Travelling the road to discovery

Published on 26th August, 2010 in Global Bloggers by Martin McMorrow

Auckland is blessed with a full, radiant moon. But does that mean there’s a full moon everywhere, floating simultaneously over desert sands and frozen tundra, not just our own boggy fields? Why don’t I know these things? I can only comfort myself with the quote from Einstein that opens our Global pre-intermediate Coursebook – The important thing is not to stop questioning.

Questioning, and, as a teacher, being questioned! Too often, I’ve been like the class bus driver, transporting students along my own pre-determined route – rather than a taxi service, listening and taking them where they want to go.

Questions take you off-road, on journeys of discovery. Last week a postgraduate student emailed me about tenses in his literature review. Instead of dispensing advice pills, as I usually do, I decided to let the question propel me into analysing authentic research articles. I found that about 40% of verb forms were indeed in the present simple, with only 3% in the past simple.

So far, so predictable. But digging into text unearthed unexpected treasures. For instance, how hard we work our basic grammar, even in highly sophisticated academic writing: nearly one in five of the verb forms in the research articles were simply is or are. And three quarters of the past simple uses were the single form found.

What stood out for me was how very common the –ing form is – as common in these research articles as past, present perfect and modal verbs put together! How many times have I read about the passive in academic writing: where are the champions of the humble –ing, which in my brief analysis was twice as common? Clearly –ing needs to fire its PR agent and get itself a respectable job title ASAP!

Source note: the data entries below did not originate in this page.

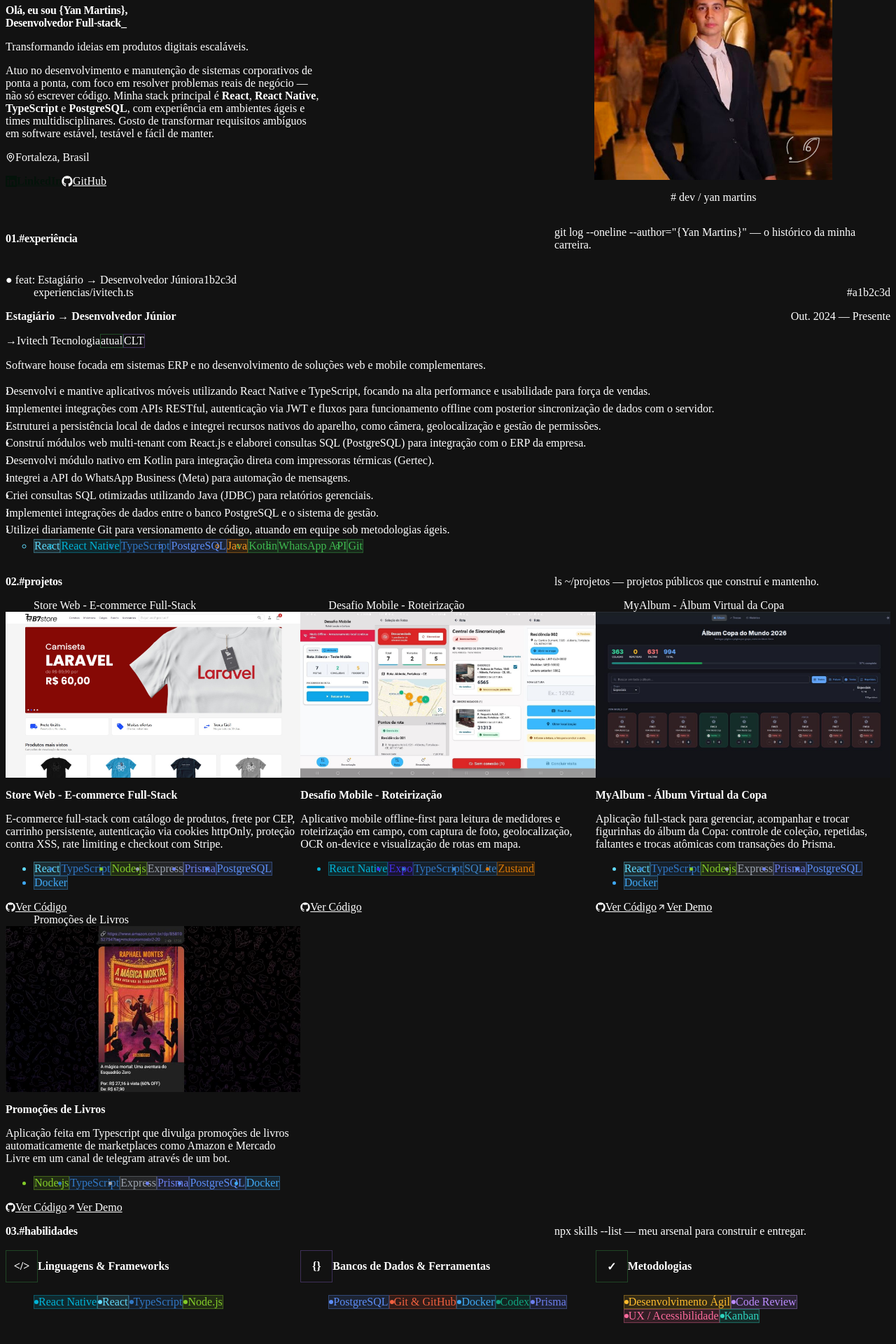
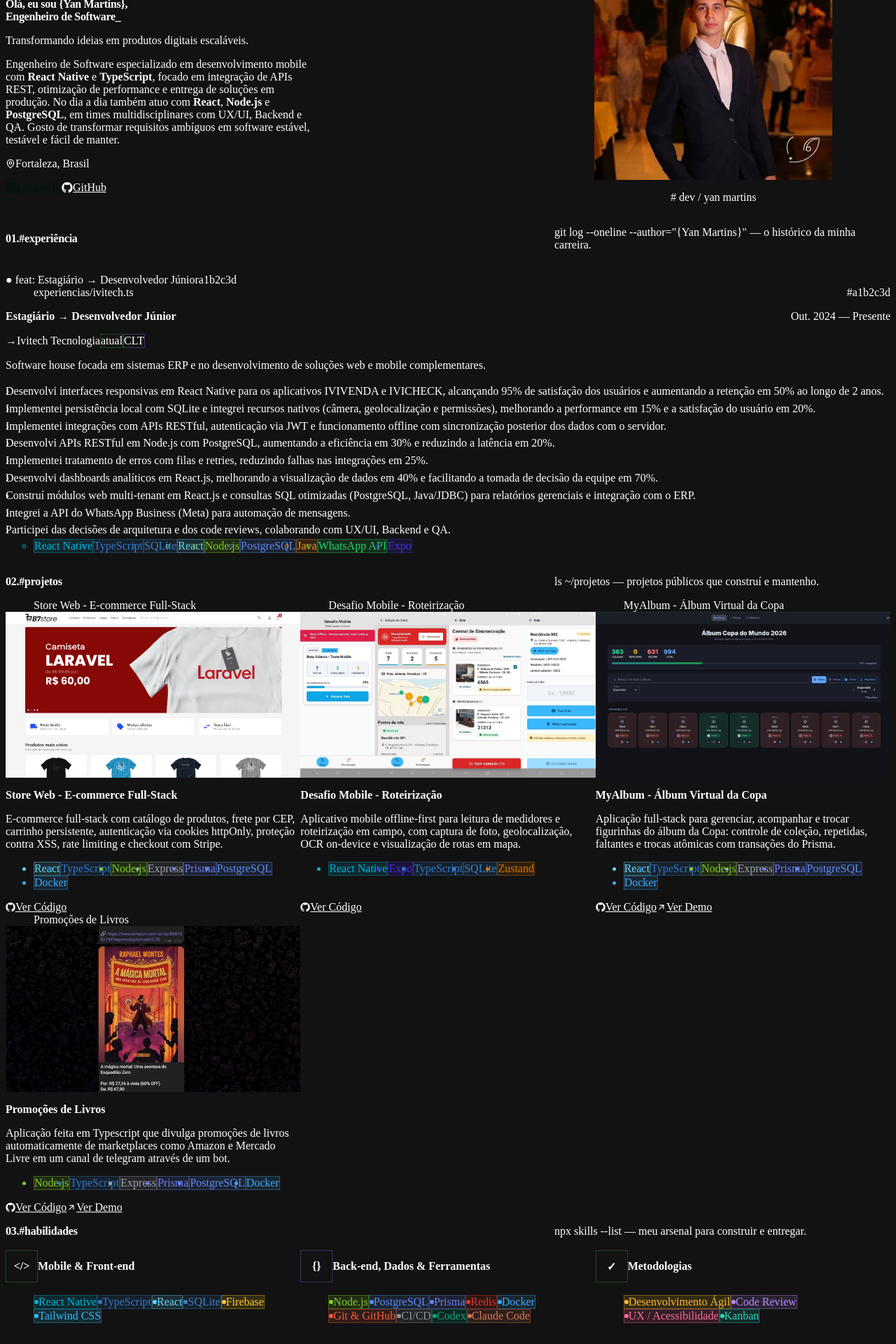
Before and after one commit to yanmartinss/portfolio-yanmartinss, a React (Vite) app: page / in a window 1280 px wide. Shown: the part 160-2080 px from the top of the page at 70% size. Built offline with nearby package versions, Linux system fonts and the light colour scheme; the HTML template or start-up script is replaced by a standard one.

Commit message:
change the experiences and cv

```diff
--- a/index.html
+++ b/index.html
@@ -6,7 +6,7 @@
     <meta name="viewport" content="width=device-width, initial-scale=1.0" />
     <meta
       name="description"
-      content="Portfolio de {Yan Martins} — Desenvolvedor Full-stack. Projetos, experiências e habilidades."
+      content="Portfolio de {Yan Martins} — Engenheiro de Software. Projetos, experiências e habilidades."
     />
     <meta name="color-scheme" content="dark" />
     <meta name="theme-color" content="#0a0d12" />
@@ -18,7 +18,7 @@
       rel="stylesheet"
     />
 
-    <title>{Yan Martins} — Desenvolvedor Full-stack</title>
+    <title>{Yan Martins} — Engenheiro de Software</title>
   </head>
   <body>
     <div id="root"></div>
--- a/src/data/content.tsx
+++ b/src/data/content.tsx
@@ -13,22 +13,22 @@ export type {
 export const PROFILE: Profile = {
   name: "{Yan Martins}",
   firstName: "Yan Martins",
-  role: "Desenvolvedor Full-stack",
+  role: "Engenheiro de Software",
   tagline: "Transformando ideias em produtos digitais escaláveis.",
   bio: [
     <>
-      Atuo no desenvolvimento e manutenção de sistemas corporativos de ponta a
-      ponta, com foco em resolver problemas reais de negócio — não só escrever
-      código. Minha stack principal é <strong>React</strong>,{" "}
-      <strong>React Native</strong>, <strong>TypeScript</strong> e{" "}
-      <strong>PostgreSQL</strong>, com experiência em ambientes ágeis e times
-      multidisciplinares. Gosto de transformar requisitos ambíguos em software
-      estável, testável e fácil de manter.
+      Engenheiro de Software especializado em desenvolvimento mobile com{" "}
+      <strong>React Native</strong> e <strong>TypeScript</strong>, focado em
+      integração de APIs REST, otimização de performance e entrega de soluções
+      em produção. No dia a dia também atuo com <strong>React</strong>,{" "}
+      <strong>Node.js</strong> e <strong>PostgreSQL</strong>, em times
+      multidisciplinares com UX/UI, Backend e QA. Gosto de transformar
+      requisitos ambíguos em software estável, testável e fácil de manter.
     </>,
   ],
   location: "Fortaleza, Brasil",
   availability: "Disponível para novas oportunidades",
-  email: "yanmartinss05@gmail.com.br",
+  email: "yanmartinss05@gmail.com",
   resumeUrl: "/curriculo.pdf",
   socials: [
     { id: "github", label: "GitHub", url: "https://github.com/yanmartinss" },
--- a/src/data/experiences.ts
+++ b/src/data/experiences.ts
@@ -13,25 +13,26 @@ export const EXPERIENCES: Experience[] = [
     description:
       "Software house focada em sistemas ERP e no desenvolvimento de soluções web e mobile complementares.",
     bullets: [
-      "Desenvolvi e mantive aplicativos móveis utilizando React Native e TypeScript, focando na alta performance e usabilidade para força de vendas.",
-      "Implementei integrações com APIs RESTful, autenticação via JWT e fluxos para funcionamento offline com posterior sincronização de dados com o servidor.",
-      "Estruturei a persistência local de dados e integrei recursos nativos do aparelho, como câmera, geolocalização e gestão de permissões.",
-      "Construí módulos web multi-tenant com React.js e elaborei consultas SQL (PostgreSQL) para integração com o ERP da empresa.",
-      "Desenvolvi módulo nativo em Kotlin para integração direta com impressoras térmicas (Gertec).",
+      "Desenvolvi interfaces responsivas em React Native para os aplicativos IVIVENDA e IVICHECK, alcançando 95% de satisfação dos usuários e aumentando a retenção em 50% ao longo de 2 anos.",
+      "Implementei persistência local com SQLite e integrei recursos nativos (câmera, geolocalização e permissões), melhorando a performance em 15% e a satisfação do usuário em 20%.",
+      "Implementei integrações com APIs RESTful, autenticação via JWT e funcionamento offline com sincronização posterior dos dados com o servidor.",
+      "Desenvolvi APIs RESTful em Node.js com PostgreSQL, aumentando a eficiência em 30% e reduzindo a latência em 20%.",
+      "Implementei tratamento de erros com filas e retries, reduzindo falhas nas integrações em 25%.",
+      "Desenvolvi dashboards analíticos em React.js, melhorando a visualização de dados em 40% e facilitando a tomada de decisão da equipe em 70%.",
+      "Construí módulos web multi-tenant em React.js e consultas SQL otimizadas (PostgreSQL, Java/JDBC) para relatórios gerenciais e integração com o ERP.",
       "Integrei a API do WhatsApp Business (Meta) para automação de mensagens.",
-      "Criei consultas SQL otimizadas utilizando Java (JDBC) para relatórios gerenciais.",
-      "Implementei integrações de dados entre o banco PostgreSQL e o sistema de gestão.",
-      "Utilizei diariamente Git para versionamento de código, atuando em equipe sob metodologias ágeis.",
+      "Participei das decisões de arquitetura e dos code reviews, colaborando com UX/UI, Backend e QA.",
     ],
     stack: [
-      "React",
       "React Native",
       "TypeScript",
+      "SQLite",
+      "React",
+      "Node.js",
       "PostgreSQL",
       "Java",
-      "Kotlin",
       "WhatsApp API",
-      "Git",
+      "Expo",
     ],
   },
 ];
--- a/src/data/skillColors.ts
+++ b/src/data/skillColors.ts
@@ -9,6 +9,12 @@ export const SKILL_COLORS: Record<string, string> = {
   Docker: "#3fa9f5",
   Codex: "#10a37f",
   Prisma: "#6c7fee",
+  Firebase: "#ffca28",
+  "Tailwind CSS": "#38bdf8",
+  Redis: "#dc382d",
+  "CI/CD": "#8b949e",
+  "Claude Code": "#d97757",
+  "WhatsApp API": "#25d366",
   "Desenvolvimento Ágil": "#febc2e",
   "Code Review": "#bc8cff",
   "UX / Acessibilidade": "#ff6b9d",
--- a/src/data/skills.ts
+++ b/src/data/skills.ts
@@ -3,15 +3,32 @@ import type { SkillCategory } from "./types";
 export const SKILL_CATEGORIES: SkillCategory[] = [
   {
     id: "languages",
-    title: "Linguagens & Frameworks",
+    title: "Mobile & Front-end",
     glyph: "</>",
-    skills: ["React Native", "React", "TypeScript", "Node.js"],
+    skills: [
+      "React Native",
+      "TypeScript",
+      "React",
+      "SQLite",
+      "Firebase",
+      "Tailwind CSS",
+    ],
   },
   {
     id: "databases",
-    title: "Bancos de Dados & Ferramentas",
+    title: "Back-end, Dados & Ferramentas",
     glyph: "{}",
-    skills: ["PostgreSQL", "Git & GitHub", "Docker", "Codex", "Prisma"],
+    skills: [
+      "Node.js",
+      "PostgreSQL",
+      "Prisma",
+      "Redis",
+      "Docker",
+      "Git & GitHub",
+      "CI/CD",
+      "Codex",
+      "Claude Code",
+    ],
   },
   {
     id: "methodologies",
```
Also changed, not shown: 1 other file (tests, documents, lock files or other folders).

Global, at least, is on the case, with a whole page in Unit 5 (page 59). Incidentally, the three uses highlighted in Global were all in evidence in my analysis: 10% of –ings were subjects or objects of clauses, 7% followed verbs and 46% followed prepositions or adverbs. The other –ings (37%) were reduced relative clauses – let’s leave that for a future journey!

That innocuous question has held me (willingly) captive for long enough tonight. As I gaze out at the star-spangled sky, I can almost believe the Man in the Moon is smiling down on me – or is it a rabbit after all? Now, that’s a question for another night!